Crimean-Congo haemorrhagic fever (CCHF) is a viral haemorrhagic fever caused by a virus of the Nairovirus genus that is usually transmitted by the bite of infected ticks. The disease was first described in 1944 among farmers and soldiers in Crimea. In 1969, it was recognized that the virus was the same as that identified in a child in Congo in 1956: hence the name Crimean-Congo fever.
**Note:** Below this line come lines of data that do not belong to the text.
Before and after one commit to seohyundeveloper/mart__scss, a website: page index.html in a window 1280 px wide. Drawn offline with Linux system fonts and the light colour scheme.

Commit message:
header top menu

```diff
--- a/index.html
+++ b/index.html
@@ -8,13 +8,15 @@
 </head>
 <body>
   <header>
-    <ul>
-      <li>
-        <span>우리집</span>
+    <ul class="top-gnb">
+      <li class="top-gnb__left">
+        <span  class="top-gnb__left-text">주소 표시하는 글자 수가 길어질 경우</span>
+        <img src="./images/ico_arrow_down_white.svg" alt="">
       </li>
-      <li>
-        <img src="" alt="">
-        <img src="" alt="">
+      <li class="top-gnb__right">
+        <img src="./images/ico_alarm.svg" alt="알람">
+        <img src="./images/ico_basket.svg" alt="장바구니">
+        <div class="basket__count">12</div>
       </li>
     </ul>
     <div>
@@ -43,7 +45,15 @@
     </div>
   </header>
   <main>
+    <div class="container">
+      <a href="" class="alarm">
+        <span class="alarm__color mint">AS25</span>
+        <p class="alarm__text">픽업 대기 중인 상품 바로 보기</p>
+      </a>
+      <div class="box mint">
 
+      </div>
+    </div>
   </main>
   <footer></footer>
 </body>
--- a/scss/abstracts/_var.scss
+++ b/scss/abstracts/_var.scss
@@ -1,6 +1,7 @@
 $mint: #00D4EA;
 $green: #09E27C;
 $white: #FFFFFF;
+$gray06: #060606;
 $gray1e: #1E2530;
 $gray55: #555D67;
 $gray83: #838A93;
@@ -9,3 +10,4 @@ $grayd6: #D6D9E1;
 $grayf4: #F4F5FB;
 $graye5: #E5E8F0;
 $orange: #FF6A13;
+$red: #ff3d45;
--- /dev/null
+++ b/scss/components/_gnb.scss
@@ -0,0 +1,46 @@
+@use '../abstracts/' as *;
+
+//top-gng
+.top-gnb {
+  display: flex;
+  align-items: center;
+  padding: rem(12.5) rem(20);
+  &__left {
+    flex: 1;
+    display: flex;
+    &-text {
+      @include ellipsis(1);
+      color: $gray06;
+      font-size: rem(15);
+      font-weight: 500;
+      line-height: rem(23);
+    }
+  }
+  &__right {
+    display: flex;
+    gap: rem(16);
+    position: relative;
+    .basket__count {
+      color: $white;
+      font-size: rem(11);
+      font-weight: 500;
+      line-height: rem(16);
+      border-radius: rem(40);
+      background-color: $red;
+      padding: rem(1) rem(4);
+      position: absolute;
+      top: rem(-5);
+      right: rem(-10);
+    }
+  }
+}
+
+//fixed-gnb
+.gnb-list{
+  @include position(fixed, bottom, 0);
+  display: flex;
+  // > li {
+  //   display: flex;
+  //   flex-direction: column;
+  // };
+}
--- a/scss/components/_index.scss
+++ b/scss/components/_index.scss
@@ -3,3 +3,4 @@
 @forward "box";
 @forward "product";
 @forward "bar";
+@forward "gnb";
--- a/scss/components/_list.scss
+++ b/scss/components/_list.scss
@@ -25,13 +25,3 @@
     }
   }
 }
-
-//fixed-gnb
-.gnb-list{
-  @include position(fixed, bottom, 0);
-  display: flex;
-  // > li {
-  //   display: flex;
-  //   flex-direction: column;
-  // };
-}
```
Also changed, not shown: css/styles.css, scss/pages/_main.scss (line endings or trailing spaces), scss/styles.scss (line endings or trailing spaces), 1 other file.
In humans, the disease is severe and has a high case fatality rate, but low incidence. In animals, however, it may be more common.